Work request
Here are some records; return them all exactly.

[Edit tracking data]
□ □ □ □
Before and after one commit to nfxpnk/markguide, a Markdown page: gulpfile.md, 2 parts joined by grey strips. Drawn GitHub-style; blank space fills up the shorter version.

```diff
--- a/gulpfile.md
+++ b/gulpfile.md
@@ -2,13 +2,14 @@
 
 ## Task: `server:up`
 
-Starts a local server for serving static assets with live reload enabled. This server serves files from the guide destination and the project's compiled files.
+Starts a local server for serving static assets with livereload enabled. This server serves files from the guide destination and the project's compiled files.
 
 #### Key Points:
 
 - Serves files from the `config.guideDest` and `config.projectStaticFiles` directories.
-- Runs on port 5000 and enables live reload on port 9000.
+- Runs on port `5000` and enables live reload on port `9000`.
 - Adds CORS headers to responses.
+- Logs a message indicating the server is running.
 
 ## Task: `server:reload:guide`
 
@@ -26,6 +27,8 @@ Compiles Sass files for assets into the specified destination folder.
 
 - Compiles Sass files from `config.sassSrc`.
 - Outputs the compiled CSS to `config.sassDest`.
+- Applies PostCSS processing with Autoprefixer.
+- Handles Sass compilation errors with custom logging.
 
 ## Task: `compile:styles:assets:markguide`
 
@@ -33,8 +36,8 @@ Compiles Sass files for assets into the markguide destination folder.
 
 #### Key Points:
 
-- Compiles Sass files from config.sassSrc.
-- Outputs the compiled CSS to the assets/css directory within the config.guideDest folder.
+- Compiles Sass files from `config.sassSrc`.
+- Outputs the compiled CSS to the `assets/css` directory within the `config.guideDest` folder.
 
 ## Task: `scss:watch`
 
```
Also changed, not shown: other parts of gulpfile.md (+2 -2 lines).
□ □ □ □
Result below
Before and after one commit to nfxpnk/markguide, a Markdown page: gulpfile.md, 2 parts joined by grey strips. Drawn GitHub-style; blank space fills up the shorter version.

```diff
--- a/gulpfile.md
+++ b/gulpfile.md
@@ -2,13 +2,14 @@
 
 ## Task: `server:up`
 
-Starts a local server for serving static assets with live reload enabled. This server serves files from the guide destination and the project's compiled files.
+Starts a local server for serving static assets with livereload enabled. This server serves files from the guide destination and the project's compiled files.
 
 #### Key Points:
 
 - Serves files from the `config.guideDest` and `config.projectStaticFiles` directories.
-- Runs on port 5000 and enables live reload on port 9000.
+- Runs on port `5000` and enables live reload on port `9000`.
 - Adds CORS headers to responses.
+- Logs a message indicating the server is running.
 
 ## Task: `server:reload:guide`
 
@@ -26,6 +27,8 @@ Compiles Sass files for assets into the specified destination folder.
 
 - Compiles Sass files from `config.sassSrc`.
 - Outputs the compiled CSS to `config.sassDest`.
+- Applies PostCSS processing with Autoprefixer.
+- Handles Sass compilation errors with custom logging.
 
 ## Task: `compile:styles:assets:markguide`
 
@@ -33,8 +36,8 @@ Compiles Sass files for assets into the markguide destination folder.
 
 #### Key Points:
 
-- Compiles Sass files from config.sassSrc.
-- Outputs the compiled CSS to the assets/css directory within the config.guideDest folder.
+- Compiles Sass files from `config.sassSrc`.
+- Outputs the compiled CSS to the `assets/css` directory within the `config.guideDest` folder.
 
 ## Task: `scss:watch`
 
```
Also changed, not shown: other parts of gulpfile.md (+2 -2 lines).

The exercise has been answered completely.